***** Provided records *****

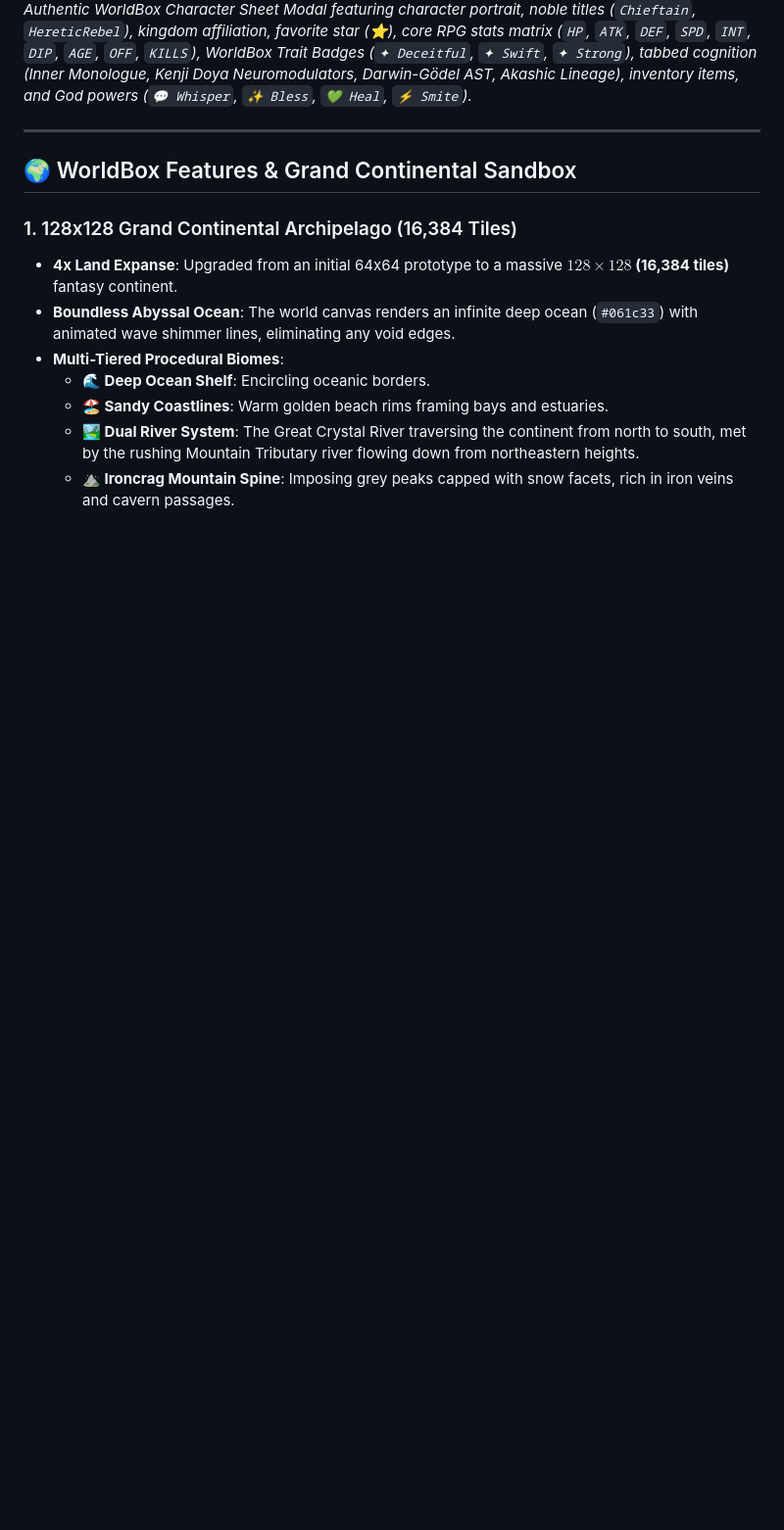
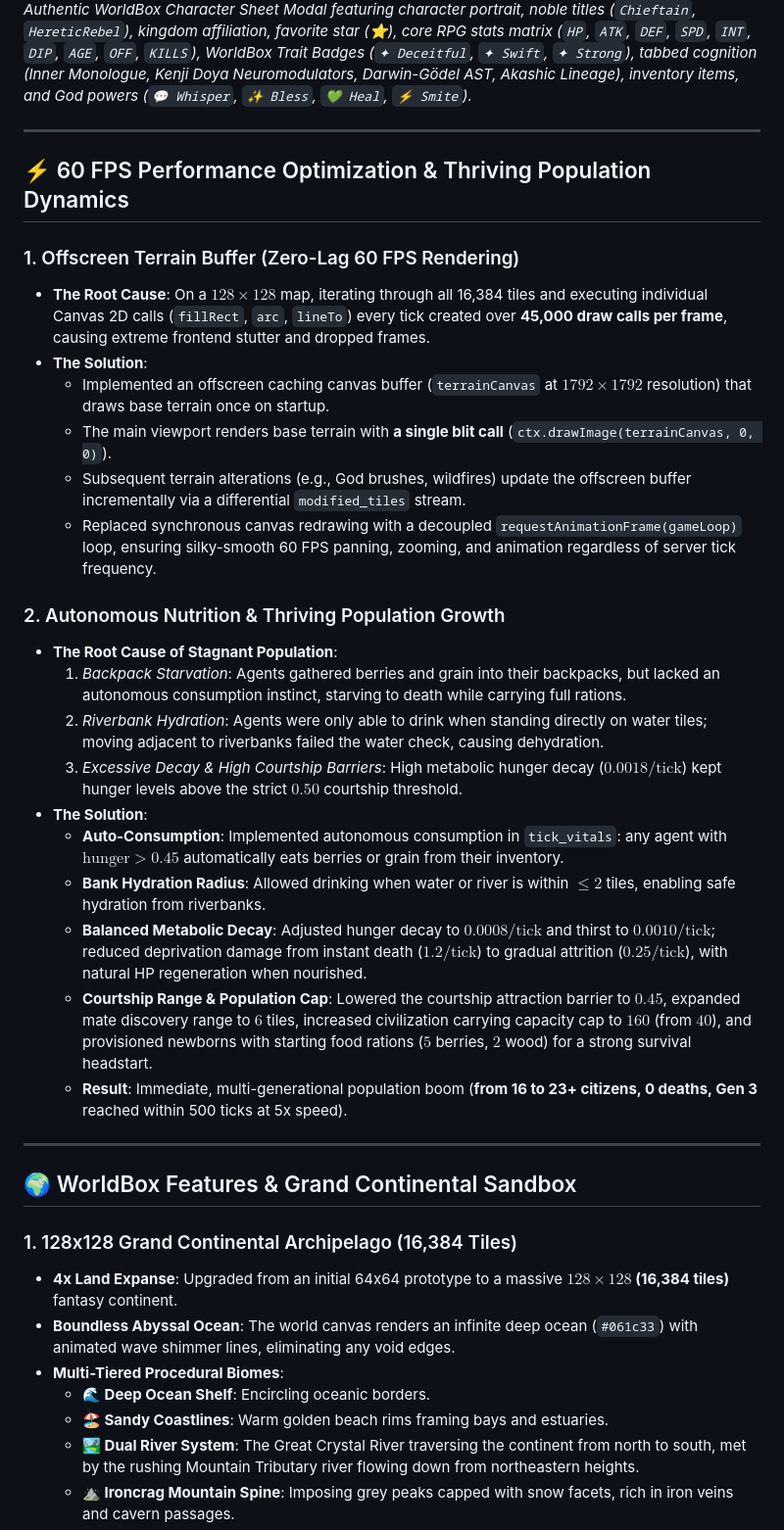
Before and after one commit to AREEB-AZHAR/cogniverse-rpg, a Markdown page: README.md, the part around one of its changes. Shown at 98% size. Drawn GitHub-style; blank space fills up the shorter version.

```diff
--- a/README.md
+++ b/README.md
@@ -18,6 +21,30 @@
 
 ![Authentic WorldBox Character Sheet](screenshots/worldbox_character_sheet.png)
 *Authentic WorldBox Character Sheet Modal featuring character portrait, noble titles (`Chieftain`, `HereticRebel`), kingdom affiliation, favorite star (⭐), core RPG stats matrix (`HP`, `ATK`, `DEF`, `SPD`, `INT`, `DIP`, `AGE`, `OFF`, `KILLS`), WorldBox Trait Badges (`✦ Deceitful`, `✦ Swift`, `✦ Strong`), tabbed cognition (Inner Monologue, Kenji Doya Neuromodulators, Darwin-Gödel AST, Akashic Lineage), inventory items, and God powers (`💬 Whisper`, `✨ Bless`, `💚 Heal`, `⚡ Smite`).*
+
+---
+
+## ⚡ 60 FPS Performance Optimization & Thriving Population Dynamics
+
+### 1. Offscreen Terrain Buffer (Zero-Lag 60 FPS Rendering)
+* **The Root Cause**: On a $128 \times 128$ map, iterating through all 16,384 tiles and executing individual Canvas 2D calls (`fillRect`, `arc`, `lineTo`) every tick created over **45,000 draw calls per frame**, causing extreme frontend stutter and dropped frames.
+* **The Solution**:
+  - Implemented an offscreen caching canvas buffer (`terrainCanvas` at $1792 \times 1792$ resolution) that draws base terrain once on startup.
+  - The main viewport renders base terrain with **a single blit call** (`ctx.drawImage(terrainCanvas, 0, 0)`).
+  - Subsequent terrain alterations (e.g., God brushes, wildfires) update the offscreen buffer incrementally via a differential `modified_tiles` stream.
+  - Replaced synchronous canvas redrawing with a decoupled `requestAnimationFrame(gameLoop)` loop, ensuring silky-smooth 60 FPS panning, zooming, and animation regardless of server tick frequency.
+
+### 2. Autonomous Nutrition & Thriving Population Growth
+* **The Root Cause of Stagnant Population**:
+  1. *Backpack Starvation*: Agents gathered berries and grain into their backpacks, but lacked an autonomous consumption instinct, starving to death while carrying full rations.
+  2. *Riverbank Hydration*: Agents were only able to drink when standing directly on water tiles; moving adjacent to riverbanks failed the water check, causing dehydration.
+  3. *Excessive Decay & High Courtship Barriers*: High metabolic hunger decay ($0.0018/\text{tick}$) kept hunger levels above the strict $0.50$ courtship threshold.
+* **The Solution**:
+  - **Auto-Consumption**: Implemented autonomous consumption in `tick_vitals`: any agent with $\text{hunger} > 0.45$ automatically eats berries or grain from their inventory.
+  - **Bank Hydration Radius**: Allowed drinking when water or river is within $\le 2$ tiles, enabling safe hydration from riverbanks.
+  - **Balanced Metabolic Decay**: Adjusted hunger decay to $0.0008/\text{tick}$ and thirst to $0.0010/\text{tick}$; reduced deprivation damage from instant death ($1.2/\text{tick}$) to gradual attrition ($0.25/\text{tick}$), with natural HP regeneration when nourished.
+  - **Courtship Range & Population Cap**: Lowered the courtship attraction barrier to $0.45$, expanded mate discovery range to $6$ tiles, increased civilization carrying capacity cap to $160$ (from $40$), and provisioned newborns with starting food rations ($5$ berries, $2$ wood) for a strong survival headstart.
+  - **Result**: Immediate, multi-generational population boom (**from 16 to 23+ citizens, 0 deaths, Gen 3** reached within 500 ticks at 5x speed).
 
 ---
 
```
Also changed, not shown: other parts of README.md (+4 -1 lines), screenshots/worldbox_60fps_population_growth.png (added), 4 other files.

*****

If a line of the records holds the word "courtship", count it; report only the total.

2